In practical terms, recording a bass singer with the Shure SM-58 would drastically reduce the amplitude of the fundamental frequency with a strong amplitude peak in the singer’s formant zone. In contrast, the Oktava 319 would produce a slightly more consistent boost in the range of the singer’s formant without reducing the amplitude of the lower frequencies. Either of these options could be acceptable depending on your needs, but the frequency response must be considered before making the recording.
Implications for the Singer
The frequency response of a microphone can significantly alter the balance of forward placement and fundamental of a singer’s voice (called the singing power ratio). If a microphone significantly boosts the amplitude of the forward placement zone, it will alter the singing power ratio, thus altering our perception of the singer’s voice. If a singer is struggling to find a reliable technical approach for boosting the upper frequencies of his or her voice, a microphone that boosts those frequencies could be beneficial. However, if a singer has an abundance of acoustic power in the upper frequencies of his or her voice, a microphone that boosts those frequencies could artificially alter the singing power ratio in a manner that would cause the voice to be perceived as overly bright and perhaps harsh (Omori, Kacker, Carroll, Riley, & Blaugrund, 1996).
Singers should take the time to audition numerous microphones to see which one best complements their voice. Set several microphones in a row with the same settings at the soundboard and sing the same excerpt on each microphone. If possible, make a recording and listen for changes in the timbre from microphone to microphone.
Just as there are techniques that improve singing, there are also techniques that will improve microphone use. Understanding what a microphone does is only the first step to using it successfully.
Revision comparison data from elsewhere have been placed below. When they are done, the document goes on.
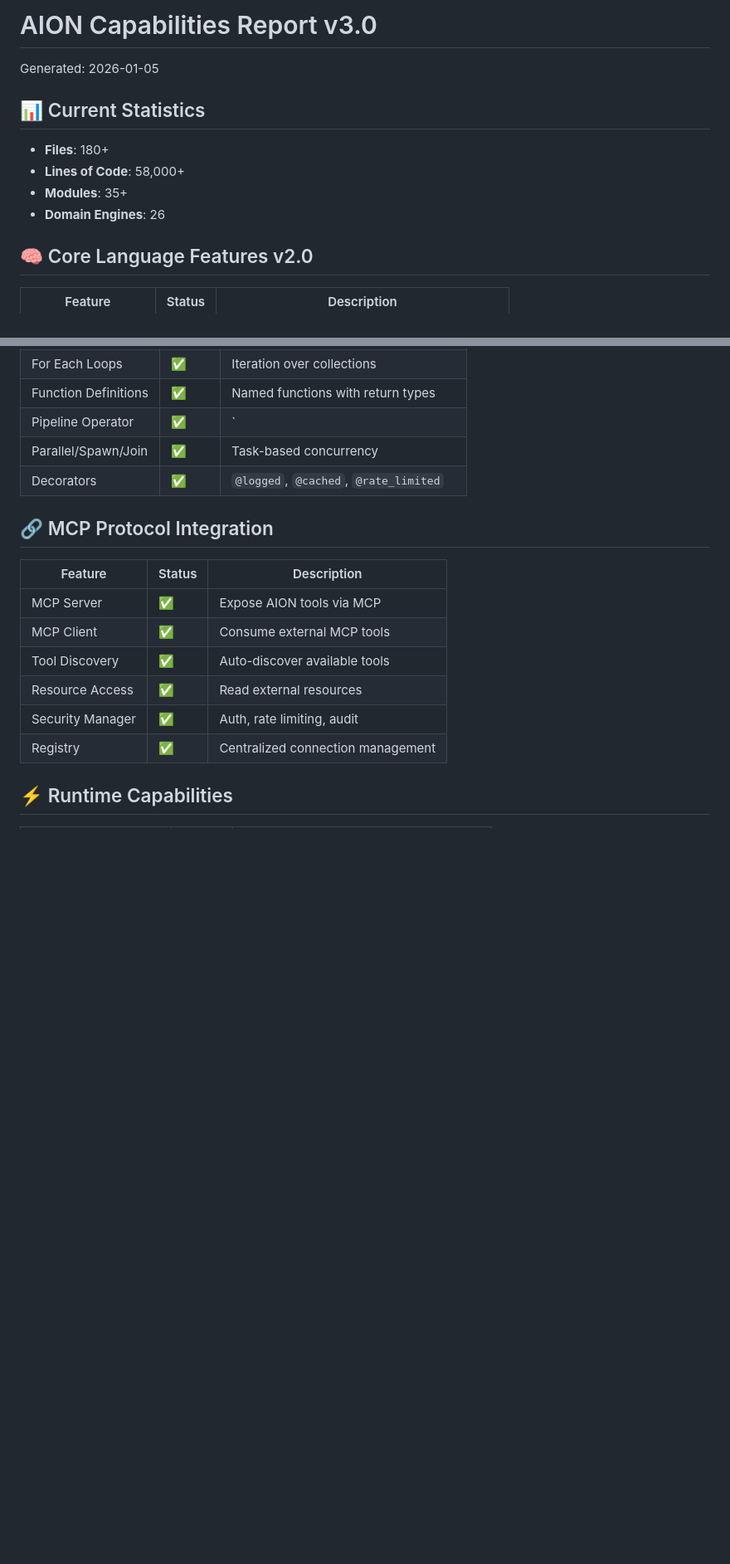
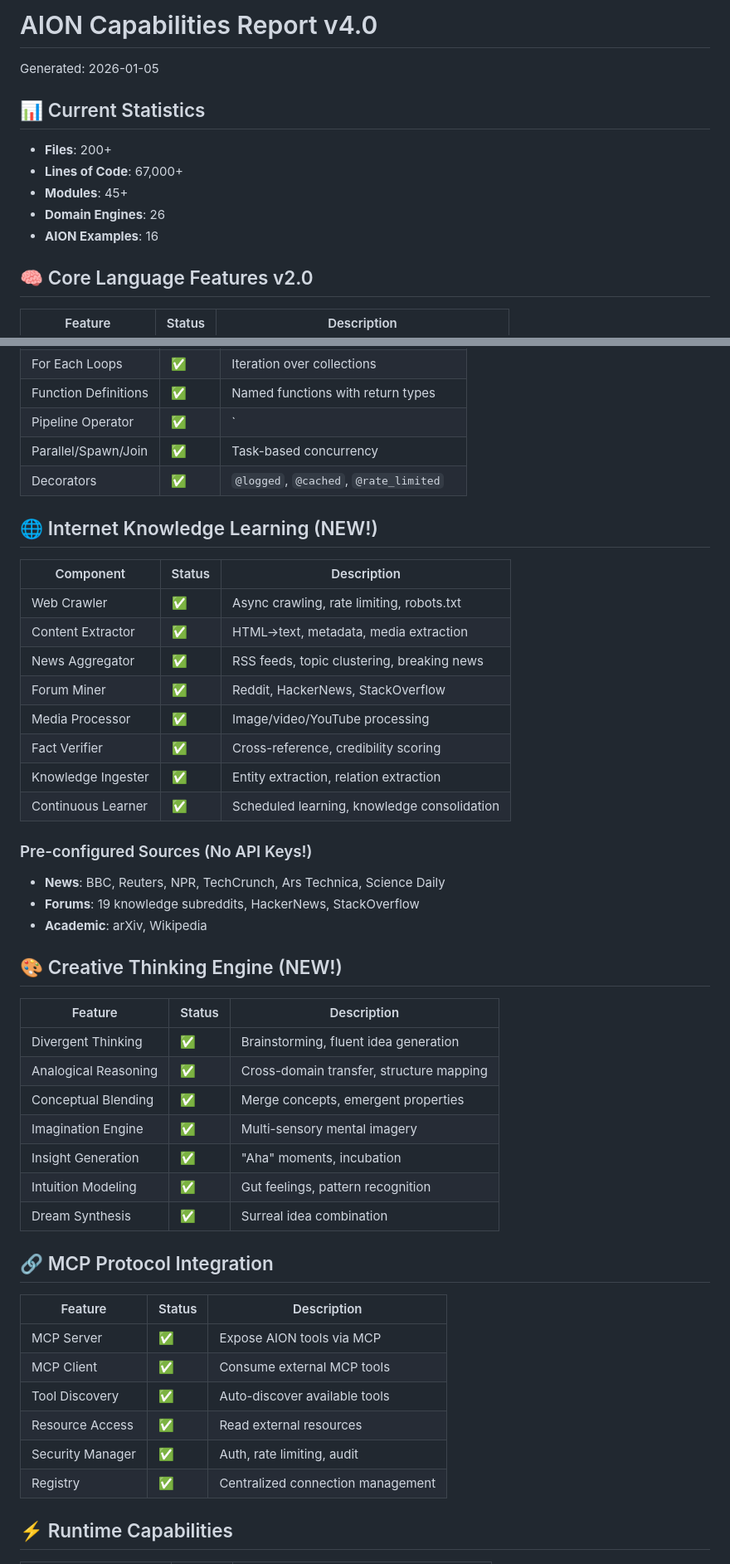
Before and after one commit to cheehow95/AION, a Markdown page: CAPABILITIES.md, 2 parts joined by grey strips. Shown at 83% size. Rendered like a GitHub page; blank space fills up the shorter version.

```diff
--- a/CAPABILITIES.md
+++ b/CAPABILITIES.md
@@ -1,11 +1,12 @@
-# AION Capabilities Report v3.0
+# AION Capabilities Report v4.0
 Generated: 2026-01-05
 
 ## 📊 Current Statistics
-- **Files**: 180+
-- **Lines of Code**: 58,000+
-- **Modules**: 35+
+- **Files**: 200+
+- **Lines of Code**: 67,000+
+- **Modules**: 45+
 - **Domain Engines**: 26
+- **AION Examples**: 16
 
 ## 🧠 Core Language Features v2.0
 
@@ -32,6 +33,36 @@ Generated: 2026-01-05
 | Pipeline Operator | ✅ | `|>` for chained transformations |
 | Parallel/Spawn/Join | ✅ | Task-based concurrency |
 | Decorators | ✅ | `@logged`, `@cached`, `@rate_limited` |
+
+## 🌐 Internet Knowledge Learning (NEW!)
+
+| Component | Status | Description |
+|-----------|--------|-------------|
+| Web Crawler | ✅ | Async crawling, rate limiting, robots.txt |
+| Content Extractor | ✅ | HTML→text, metadata, media extraction |
+| News Aggregator | ✅ | RSS feeds, topic clustering, breaking news |
+| Forum Miner | ✅ | Reddit, HackerNews, StackOverflow |
+| Media Processor | ✅ | Image/video/YouTube processing |
+| Fact Verifier | ✅ | Cross-reference, credibility scoring |
+| Knowledge Ingester | ✅ | Entity extraction, relation extraction |
+| Continuous Learner | ✅ | Scheduled learning, knowledge consolidation |
+
+### Pre-configured Sources (No API Keys!)
+- **News**: BBC, Reuters, NPR, TechCrunch, Ars Technica, Science Daily
+- **Forums**: 19 knowledge subreddits, HackerNews, StackOverflow
+- **Academic**: arXiv, Wikipedia
+
+## 🎨 Creative Thinking Engine (NEW!)
+
+| Feature | Status | Description |
+|---------|--------|-------------|
+| Divergent Thinking | ✅ | Brainstorming, fluent idea generation |
+| Analogical Reasoning | ✅ | Cross-domain transfer, structure mapping |
+| Conceptual Blending | ✅ | Merge concepts, emergent properties |
+| Imagination Engine | ✅ | Multi-sensory mental imagery |
+| Insight Generation | ✅ | "Aha" moments, incubation |
+| Intuition Modeling | ✅ | Gut feelings, pattern recognition |
+| Dream Synthesis | ✅ | Surreal idea combination |
 
 ## 🔗 MCP Protocol Integration
 
```
Also changed, not shown: other parts of CAPABILITIES.md (+16 -3 lines), ROADMAP.md (+41 -14 lines).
Practicing With a Microphone
The best way to learn microphone technique is to practice with a microphone. Using a dynamic microphone, try the following: